Dataset excerpts.
== Segment start ==

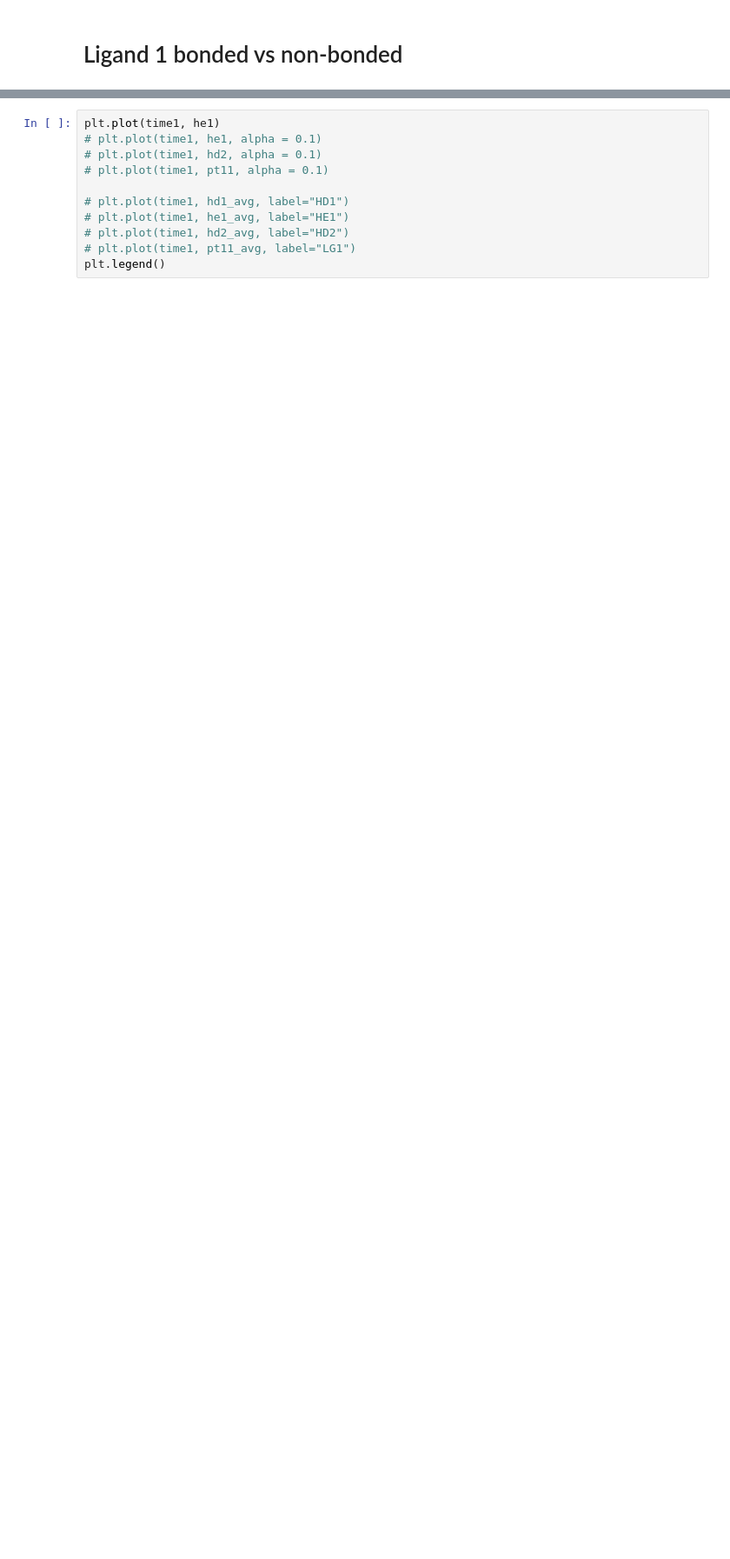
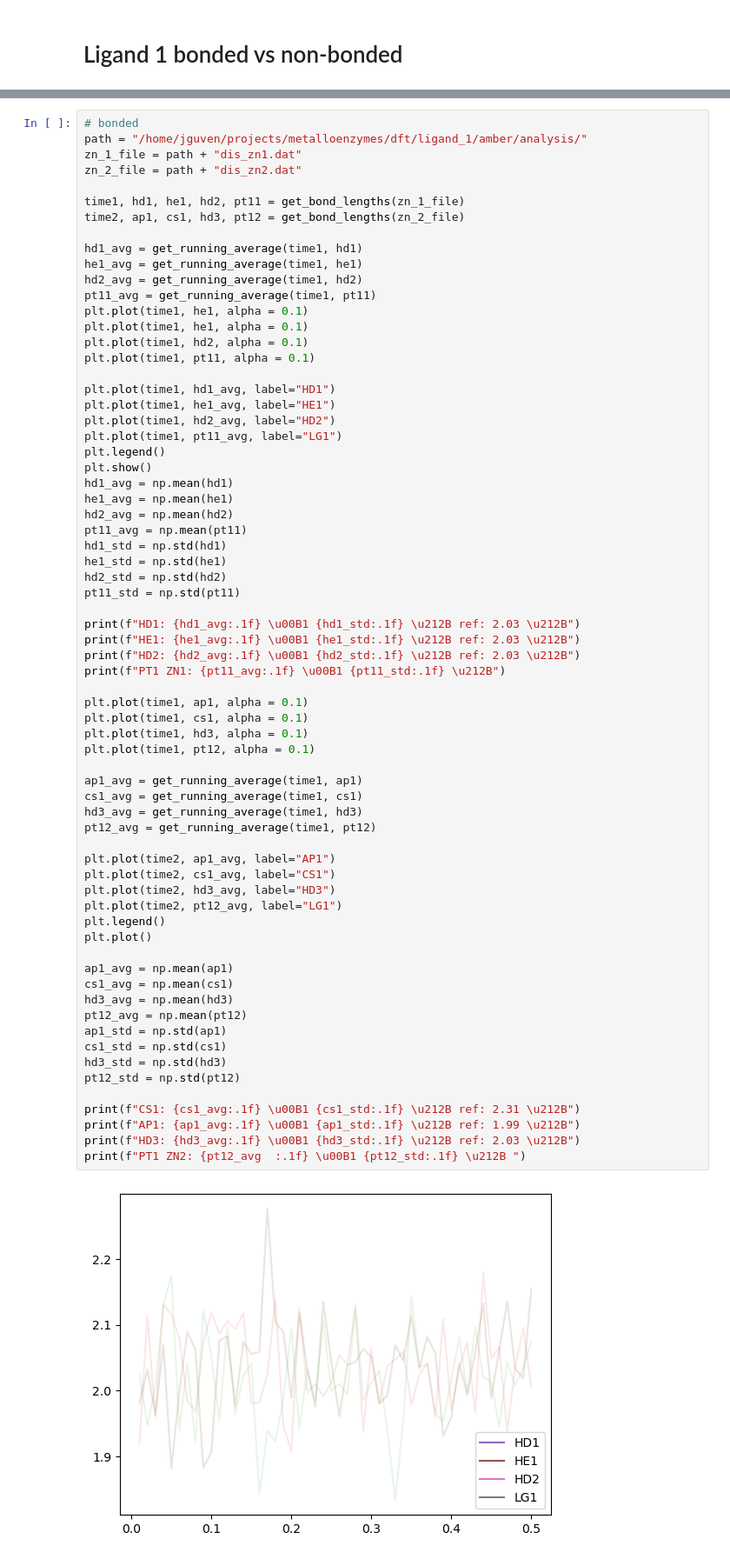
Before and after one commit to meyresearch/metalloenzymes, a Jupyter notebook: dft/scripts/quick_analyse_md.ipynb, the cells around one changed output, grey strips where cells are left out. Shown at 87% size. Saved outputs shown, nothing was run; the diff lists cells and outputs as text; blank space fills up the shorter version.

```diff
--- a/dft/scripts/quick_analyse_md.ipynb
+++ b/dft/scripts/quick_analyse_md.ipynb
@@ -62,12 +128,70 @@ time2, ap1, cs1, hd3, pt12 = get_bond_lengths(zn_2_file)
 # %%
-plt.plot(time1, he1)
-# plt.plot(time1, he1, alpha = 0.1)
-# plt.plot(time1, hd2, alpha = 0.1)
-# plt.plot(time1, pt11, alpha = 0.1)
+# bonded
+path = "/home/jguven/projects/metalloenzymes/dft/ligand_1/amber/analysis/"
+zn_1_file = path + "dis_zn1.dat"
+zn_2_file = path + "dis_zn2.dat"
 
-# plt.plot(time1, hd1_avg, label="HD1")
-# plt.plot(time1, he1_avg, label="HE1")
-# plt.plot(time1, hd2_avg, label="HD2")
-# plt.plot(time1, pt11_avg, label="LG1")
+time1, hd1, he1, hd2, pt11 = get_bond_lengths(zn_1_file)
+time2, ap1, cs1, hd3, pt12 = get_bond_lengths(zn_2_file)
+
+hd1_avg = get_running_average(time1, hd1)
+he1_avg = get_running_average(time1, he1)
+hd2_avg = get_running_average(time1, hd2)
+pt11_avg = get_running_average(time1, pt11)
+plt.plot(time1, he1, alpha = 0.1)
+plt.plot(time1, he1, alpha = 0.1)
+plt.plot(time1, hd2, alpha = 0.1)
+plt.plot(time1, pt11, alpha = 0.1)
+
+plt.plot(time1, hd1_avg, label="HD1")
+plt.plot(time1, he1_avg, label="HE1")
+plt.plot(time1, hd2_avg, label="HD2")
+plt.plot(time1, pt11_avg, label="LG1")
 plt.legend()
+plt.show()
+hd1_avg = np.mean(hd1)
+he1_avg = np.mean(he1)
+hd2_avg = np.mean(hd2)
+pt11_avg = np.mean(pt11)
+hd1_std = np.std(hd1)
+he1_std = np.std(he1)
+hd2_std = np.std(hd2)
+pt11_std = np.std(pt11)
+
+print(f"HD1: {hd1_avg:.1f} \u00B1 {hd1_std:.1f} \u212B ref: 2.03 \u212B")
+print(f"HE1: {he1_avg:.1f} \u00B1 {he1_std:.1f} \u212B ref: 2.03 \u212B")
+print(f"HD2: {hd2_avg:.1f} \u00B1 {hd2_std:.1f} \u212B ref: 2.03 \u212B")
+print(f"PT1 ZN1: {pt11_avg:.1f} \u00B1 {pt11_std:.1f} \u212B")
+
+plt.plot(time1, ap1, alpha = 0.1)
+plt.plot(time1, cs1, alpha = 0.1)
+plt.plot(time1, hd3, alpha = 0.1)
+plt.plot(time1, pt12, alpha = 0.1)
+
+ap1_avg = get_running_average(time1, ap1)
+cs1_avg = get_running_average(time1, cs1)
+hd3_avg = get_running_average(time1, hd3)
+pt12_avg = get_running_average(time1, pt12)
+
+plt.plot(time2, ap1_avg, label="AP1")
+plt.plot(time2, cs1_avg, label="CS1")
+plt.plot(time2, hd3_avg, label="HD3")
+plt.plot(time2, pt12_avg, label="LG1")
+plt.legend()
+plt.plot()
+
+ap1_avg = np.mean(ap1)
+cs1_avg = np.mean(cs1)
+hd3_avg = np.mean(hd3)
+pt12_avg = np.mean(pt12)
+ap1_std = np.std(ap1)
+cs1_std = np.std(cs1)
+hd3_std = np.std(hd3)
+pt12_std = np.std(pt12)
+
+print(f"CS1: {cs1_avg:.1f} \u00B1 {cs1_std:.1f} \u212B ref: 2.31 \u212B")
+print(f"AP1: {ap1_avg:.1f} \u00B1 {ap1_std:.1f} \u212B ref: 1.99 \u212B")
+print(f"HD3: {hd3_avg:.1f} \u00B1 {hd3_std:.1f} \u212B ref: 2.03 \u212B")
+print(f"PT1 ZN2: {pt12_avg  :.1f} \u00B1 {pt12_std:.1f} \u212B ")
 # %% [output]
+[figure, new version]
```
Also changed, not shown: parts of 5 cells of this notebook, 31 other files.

== Segment end ==

Directions for this task. What belongs in the answer is each line above, reproduced exactly, and no picture.

Exercise result.
Before and after one commit to meyresearch/metalloenzymes, a Jupyter notebook: dft/scripts/quick_analyse_md.ipynb, the cells around one changed output, grey strips where cells are left out. Shown at 87% size. Saved outputs shown, nothing was run; the diff lists cells and outputs as text; blank space fills up the shorter version.

```diff
--- a/dft/scripts/quick_analyse_md.ipynb
+++ b/dft/scripts/quick_analyse_md.ipynb
@@ -62,12 +128,70 @@ time2, ap1, cs1, hd3, pt12 = get_bond_lengths(zn_2_file)
 # %%
-plt.plot(time1, he1)
-# plt.plot(time1, he1, alpha = 0.1)
-# plt.plot(time1, hd2, alpha = 0.1)
-# plt.plot(time1, pt11, alpha = 0.1)
+# bonded
+path = "/home/jguven/projects/metalloenzymes/dft/ligand_1/amber/analysis/"
+zn_1_file = path + "dis_zn1.dat"
+zn_2_file = path + "dis_zn2.dat"
 
-# plt.plot(time1, hd1_avg, label="HD1")
-# plt.plot(time1, he1_avg, label="HE1")
-# plt.plot(time1, hd2_avg, label="HD2")
-# plt.plot(time1, pt11_avg, label="LG1")
+time1, hd1, he1, hd2, pt11 = get_bond_lengths(zn_1_file)
+time2, ap1, cs1, hd3, pt12 = get_bond_lengths(zn_2_file)
+
+hd1_avg = get_running_average(time1, hd1)
+he1_avg = get_running_average(time1, he1)
+hd2_avg = get_running_average(time1, hd2)
+pt11_avg = get_running_average(time1, pt11)
+plt.plot(time1, he1, alpha = 0.1)
+plt.plot(time1, he1, alpha = 0.1)
+plt.plot(time1, hd2, alpha = 0.1)
+plt.plot(time1, pt11, alpha = 0.1)
+
+plt.plot(time1, hd1_avg, label="HD1")
+plt.plot(time1, he1_avg, label="HE1")
+plt.plot(time1, hd2_avg, label="HD2")
+plt.plot(time1, pt11_avg, label="LG1")
 plt.legend()
+plt.show()
+hd1_avg = np.mean(hd1)
+he1_avg = np.mean(he1)
+hd2_avg = np.mean(hd2)
+pt11_avg = np.mean(pt11)
+hd1_std = np.std(hd1)
+he1_std = np.std(he1)
+hd2_std = np.std(hd2)
+pt11_std = np.std(pt11)
+
+print(f"HD1: {hd1_avg:.1f} \u00B1 {hd1_std:.1f} \u212B ref: 2.03 \u212B")
+print(f"HE1: {he1_avg:.1f} \u00B1 {he1_std:.1f} \u212B ref: 2.03 \u212B")
+print(f"HD2: {hd2_avg:.1f} \u00B1 {hd2_std:.1f} \u212B ref: 2.03 \u212B")
+print(f"PT1 ZN1: {pt11_avg:.1f} \u00B1 {pt11_std:.1f} \u212B")
+
+plt.plot(time1, ap1, alpha = 0.1)
+plt.plot(time1, cs1, alpha = 0.1)
+plt.plot(time1, hd3, alpha = 0.1)
+plt.plot(time1, pt12, alpha = 0.1)
+
+ap1_avg = get_running_average(time1, ap1)
+cs1_avg = get_running_average(time1, cs1)
+hd3_avg = get_running_average(time1, hd3)
+pt12_avg = get_running_average(time1, pt12)
+
+plt.plot(time2, ap1_avg, label="AP1")
+plt.plot(time2, cs1_avg, label="CS1")
+plt.plot(time2, hd3_avg, label="HD3")
+plt.plot(time2, pt12_avg, label="LG1")
+plt.legend()
+plt.plot()
+
+ap1_avg = np.mean(ap1)
+cs1_avg = np.mean(cs1)
+hd3_avg = np.mean(hd3)
+pt12_avg = np.mean(pt12)
+ap1_std = np.std(ap1)
+cs1_std = np.std(cs1)
+hd3_std = np.std(hd3)
+pt12_std = np.std(pt12)
+
+print(f"CS1: {cs1_avg:.1f} \u00B1 {cs1_std:.1f} \u212B ref: 2.31 \u212B")
+print(f"AP1: {ap1_avg:.1f} \u00B1 {ap1_std:.1f} \u212B ref: 1.99 \u212B")
+print(f"HD3: {hd3_avg:.1f} \u00B1 {hd3_std:.1f} \u212B ref: 2.03 \u212B")
+print(f"PT1 ZN2: {pt12_avg  :.1f} \u00B1 {pt12_std:.1f} \u212B ")
 # %% [output]
+[figure, new version]
```
Also changed, not shown: parts of 5 cells of this notebook, 31 other files.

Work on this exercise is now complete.